It's the nightmare terror scenario: an extremist group building its own atomic bomb and detonating it without warning in Sydney or New York.
A new study by the Australian Strategic Policy Institute (ASPI) says it's tempting to think that the risks of nuclear terrorism are overblown.
"They aren't," ASPI says.
"If terrorists were able to overcome the still relatively significant challenges involved in the fabrication and successful detonation of an improvised nuclear device, the consequences could be catastrophic."
Authors Dr Tanya Ogilvie-White and Dr David Santoro said there were three pathways to nuclear terrorism.
Terrorists could acquire a ready-made bomb from military stocks; acquire materials to make their own improvised bomb; or they could attack or sabotage an existing nuclear facility or transportation to release radioactive material.
The paper says there's low-risk of such attack in Australia, although in 2005 police arrested a group of Islamic extremists who planned to attack the Lucas Heights reactor. But an attack anywhere in the world would still have consequences for Australia.
ASPI said Australia had internationally well-regarded technical and diplomatic expertise in non-proliferation.
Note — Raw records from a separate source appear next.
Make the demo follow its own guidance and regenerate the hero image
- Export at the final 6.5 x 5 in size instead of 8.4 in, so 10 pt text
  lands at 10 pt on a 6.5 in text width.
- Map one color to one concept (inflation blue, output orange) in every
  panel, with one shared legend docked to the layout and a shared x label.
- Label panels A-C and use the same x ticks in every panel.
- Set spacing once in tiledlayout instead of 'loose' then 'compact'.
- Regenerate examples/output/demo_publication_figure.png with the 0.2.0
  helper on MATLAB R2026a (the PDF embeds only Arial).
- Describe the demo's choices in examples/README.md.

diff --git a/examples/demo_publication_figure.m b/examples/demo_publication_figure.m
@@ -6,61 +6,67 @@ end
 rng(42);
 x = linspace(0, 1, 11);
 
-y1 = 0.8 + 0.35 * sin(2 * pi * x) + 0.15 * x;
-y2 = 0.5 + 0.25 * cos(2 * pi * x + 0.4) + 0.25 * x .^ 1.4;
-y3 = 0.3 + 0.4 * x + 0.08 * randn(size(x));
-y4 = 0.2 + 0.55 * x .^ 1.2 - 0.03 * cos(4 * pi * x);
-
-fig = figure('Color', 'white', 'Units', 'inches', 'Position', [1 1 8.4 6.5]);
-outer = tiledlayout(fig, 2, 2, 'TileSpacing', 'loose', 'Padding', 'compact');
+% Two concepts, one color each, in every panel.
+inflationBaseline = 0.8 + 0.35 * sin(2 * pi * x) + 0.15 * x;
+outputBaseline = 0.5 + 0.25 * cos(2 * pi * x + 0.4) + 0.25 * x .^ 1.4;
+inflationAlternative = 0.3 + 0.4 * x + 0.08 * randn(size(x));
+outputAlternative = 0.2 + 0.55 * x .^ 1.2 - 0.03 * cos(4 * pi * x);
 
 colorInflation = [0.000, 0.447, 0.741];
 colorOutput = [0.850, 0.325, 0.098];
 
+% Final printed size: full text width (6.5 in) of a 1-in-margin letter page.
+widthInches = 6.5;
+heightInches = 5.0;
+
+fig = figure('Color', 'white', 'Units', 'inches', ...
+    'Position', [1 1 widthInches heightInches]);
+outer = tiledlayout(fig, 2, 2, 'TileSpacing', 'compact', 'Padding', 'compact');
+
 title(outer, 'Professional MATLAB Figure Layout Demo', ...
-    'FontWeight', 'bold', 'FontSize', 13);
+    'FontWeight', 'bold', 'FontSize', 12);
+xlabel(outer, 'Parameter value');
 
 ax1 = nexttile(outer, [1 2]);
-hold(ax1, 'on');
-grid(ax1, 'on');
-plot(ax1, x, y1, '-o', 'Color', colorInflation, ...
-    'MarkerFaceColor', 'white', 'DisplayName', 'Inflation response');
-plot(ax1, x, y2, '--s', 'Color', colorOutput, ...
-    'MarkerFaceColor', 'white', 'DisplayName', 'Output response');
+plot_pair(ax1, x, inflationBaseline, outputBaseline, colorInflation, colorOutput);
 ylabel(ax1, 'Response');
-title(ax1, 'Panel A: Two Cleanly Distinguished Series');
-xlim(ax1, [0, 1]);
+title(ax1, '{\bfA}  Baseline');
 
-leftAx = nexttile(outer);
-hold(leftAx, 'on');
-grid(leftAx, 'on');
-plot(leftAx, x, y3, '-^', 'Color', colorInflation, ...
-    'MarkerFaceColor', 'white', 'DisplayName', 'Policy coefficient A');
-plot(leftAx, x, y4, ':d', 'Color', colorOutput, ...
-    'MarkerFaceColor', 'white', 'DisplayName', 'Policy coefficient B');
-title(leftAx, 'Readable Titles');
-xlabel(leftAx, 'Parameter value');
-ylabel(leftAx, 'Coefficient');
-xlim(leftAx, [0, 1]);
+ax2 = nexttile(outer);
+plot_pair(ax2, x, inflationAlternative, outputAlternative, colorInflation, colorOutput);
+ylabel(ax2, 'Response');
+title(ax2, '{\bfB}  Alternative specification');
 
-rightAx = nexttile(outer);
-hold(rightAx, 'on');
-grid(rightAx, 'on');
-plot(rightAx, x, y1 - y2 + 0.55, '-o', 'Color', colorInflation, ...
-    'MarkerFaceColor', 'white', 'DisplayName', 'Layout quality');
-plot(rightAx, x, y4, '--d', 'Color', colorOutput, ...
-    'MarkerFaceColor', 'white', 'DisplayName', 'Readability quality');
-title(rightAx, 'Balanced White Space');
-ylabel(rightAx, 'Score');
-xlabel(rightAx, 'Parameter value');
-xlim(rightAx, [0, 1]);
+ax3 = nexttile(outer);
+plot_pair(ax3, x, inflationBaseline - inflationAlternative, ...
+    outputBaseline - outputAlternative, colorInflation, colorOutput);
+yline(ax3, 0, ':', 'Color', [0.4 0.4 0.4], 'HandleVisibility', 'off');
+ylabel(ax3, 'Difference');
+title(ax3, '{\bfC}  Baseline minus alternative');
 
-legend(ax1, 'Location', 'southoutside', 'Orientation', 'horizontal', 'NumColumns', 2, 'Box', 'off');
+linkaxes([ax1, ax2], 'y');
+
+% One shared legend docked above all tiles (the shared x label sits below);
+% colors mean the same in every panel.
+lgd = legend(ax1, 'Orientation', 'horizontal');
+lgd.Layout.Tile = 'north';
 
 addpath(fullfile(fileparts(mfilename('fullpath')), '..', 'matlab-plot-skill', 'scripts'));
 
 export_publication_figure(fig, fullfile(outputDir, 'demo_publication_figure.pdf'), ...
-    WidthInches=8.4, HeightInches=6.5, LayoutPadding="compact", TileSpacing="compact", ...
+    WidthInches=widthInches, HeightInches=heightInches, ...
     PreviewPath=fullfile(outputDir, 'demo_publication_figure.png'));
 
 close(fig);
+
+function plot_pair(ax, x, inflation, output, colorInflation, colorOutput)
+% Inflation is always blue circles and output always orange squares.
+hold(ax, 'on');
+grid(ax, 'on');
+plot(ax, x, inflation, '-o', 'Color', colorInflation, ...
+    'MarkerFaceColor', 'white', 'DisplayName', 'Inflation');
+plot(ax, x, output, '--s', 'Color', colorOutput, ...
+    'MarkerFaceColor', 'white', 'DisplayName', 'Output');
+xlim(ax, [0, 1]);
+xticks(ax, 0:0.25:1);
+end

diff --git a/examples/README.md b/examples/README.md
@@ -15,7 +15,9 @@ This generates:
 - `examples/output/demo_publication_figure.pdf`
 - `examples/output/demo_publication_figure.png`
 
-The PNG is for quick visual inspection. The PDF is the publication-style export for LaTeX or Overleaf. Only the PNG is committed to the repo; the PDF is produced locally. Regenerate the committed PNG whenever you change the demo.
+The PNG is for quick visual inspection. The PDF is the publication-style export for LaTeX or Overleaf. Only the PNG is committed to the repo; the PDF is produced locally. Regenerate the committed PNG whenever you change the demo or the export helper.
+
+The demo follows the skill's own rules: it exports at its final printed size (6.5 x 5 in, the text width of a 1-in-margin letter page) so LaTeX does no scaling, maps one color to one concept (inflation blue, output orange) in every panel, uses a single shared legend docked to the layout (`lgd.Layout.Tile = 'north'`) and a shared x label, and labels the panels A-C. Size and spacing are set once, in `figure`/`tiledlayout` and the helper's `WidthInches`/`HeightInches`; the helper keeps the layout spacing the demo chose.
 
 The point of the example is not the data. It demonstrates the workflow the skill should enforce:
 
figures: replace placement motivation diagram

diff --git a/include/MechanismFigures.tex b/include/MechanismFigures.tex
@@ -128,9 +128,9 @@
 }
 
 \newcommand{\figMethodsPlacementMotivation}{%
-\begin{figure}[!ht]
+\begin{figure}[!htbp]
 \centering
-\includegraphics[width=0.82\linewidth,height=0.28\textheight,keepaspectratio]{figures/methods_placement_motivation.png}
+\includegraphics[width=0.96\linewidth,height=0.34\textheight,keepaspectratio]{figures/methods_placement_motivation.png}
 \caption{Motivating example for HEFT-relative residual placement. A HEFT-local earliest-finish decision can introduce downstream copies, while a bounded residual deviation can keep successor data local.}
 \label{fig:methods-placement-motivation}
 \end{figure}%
Yet the former Labor government had cancelled the flagship Regional Security of Radiological Sources Project, launched in 2004.
Under that program, international experts worked under Australian leadership with regulatory bodies across South-East Asia to secure dangerous radioactive sources used in the health and industrial sectors. They also worked to develop plans to respond to nuclear attacks or sabotage.
ASPI said the government should now launch a new nuclear security strategy, including relaunching the Regional Security of Radiological Sources Project.
At a modest cost of around $2 million a year this would reduce the danger of nuclear terrorism and give Australia an international leadership role.